== Goal of the exercise ==
Work out how many lines of the listing hold "Image", then state only that count.

== Information supplied ==
_ _ _ _
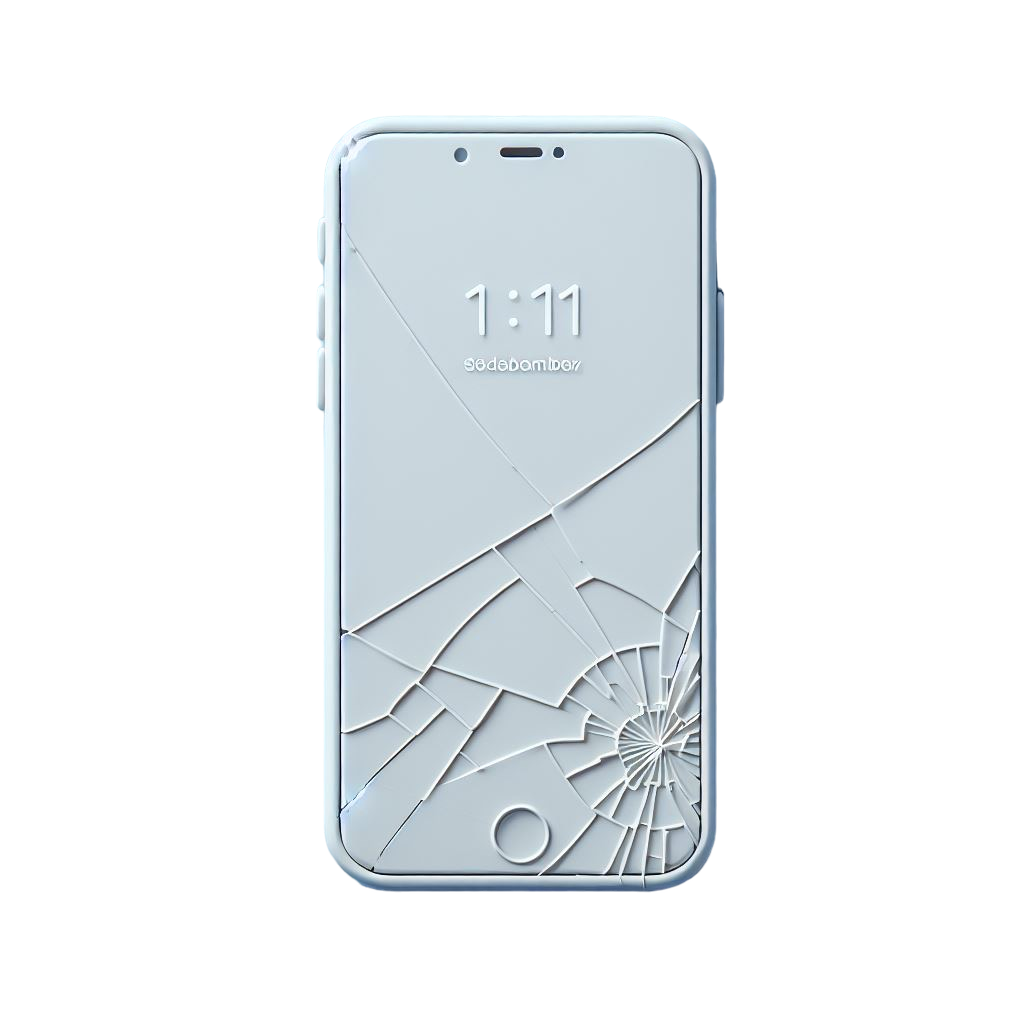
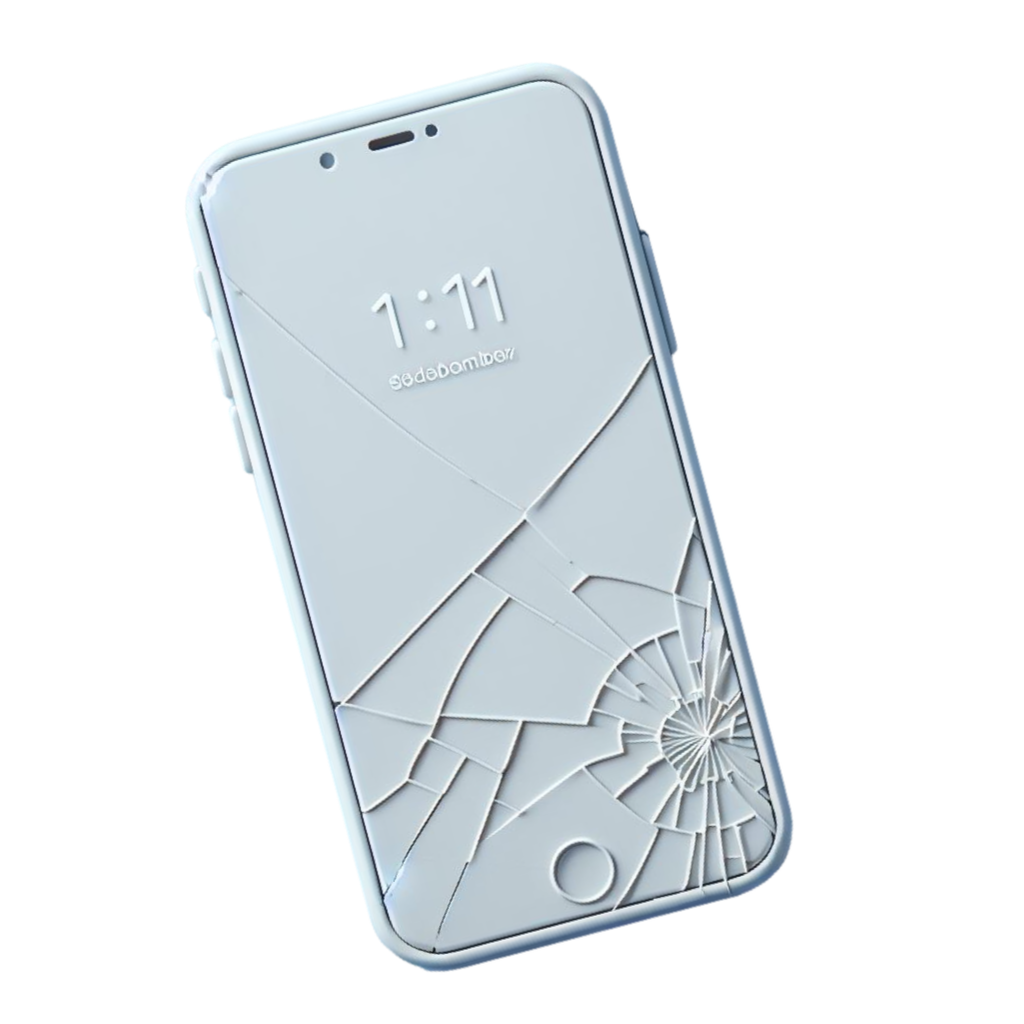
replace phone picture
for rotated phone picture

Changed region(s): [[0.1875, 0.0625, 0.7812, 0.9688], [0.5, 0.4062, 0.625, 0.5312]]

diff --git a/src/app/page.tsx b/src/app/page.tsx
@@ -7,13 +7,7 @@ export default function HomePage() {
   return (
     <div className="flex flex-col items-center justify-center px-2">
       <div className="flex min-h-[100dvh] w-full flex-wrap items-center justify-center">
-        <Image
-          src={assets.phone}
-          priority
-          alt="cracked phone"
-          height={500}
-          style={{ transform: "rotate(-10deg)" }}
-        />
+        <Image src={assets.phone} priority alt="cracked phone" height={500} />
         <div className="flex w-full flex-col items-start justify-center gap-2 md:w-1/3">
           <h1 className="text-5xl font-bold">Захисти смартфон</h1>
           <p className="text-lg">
_ _ _ _
== Output below ==
2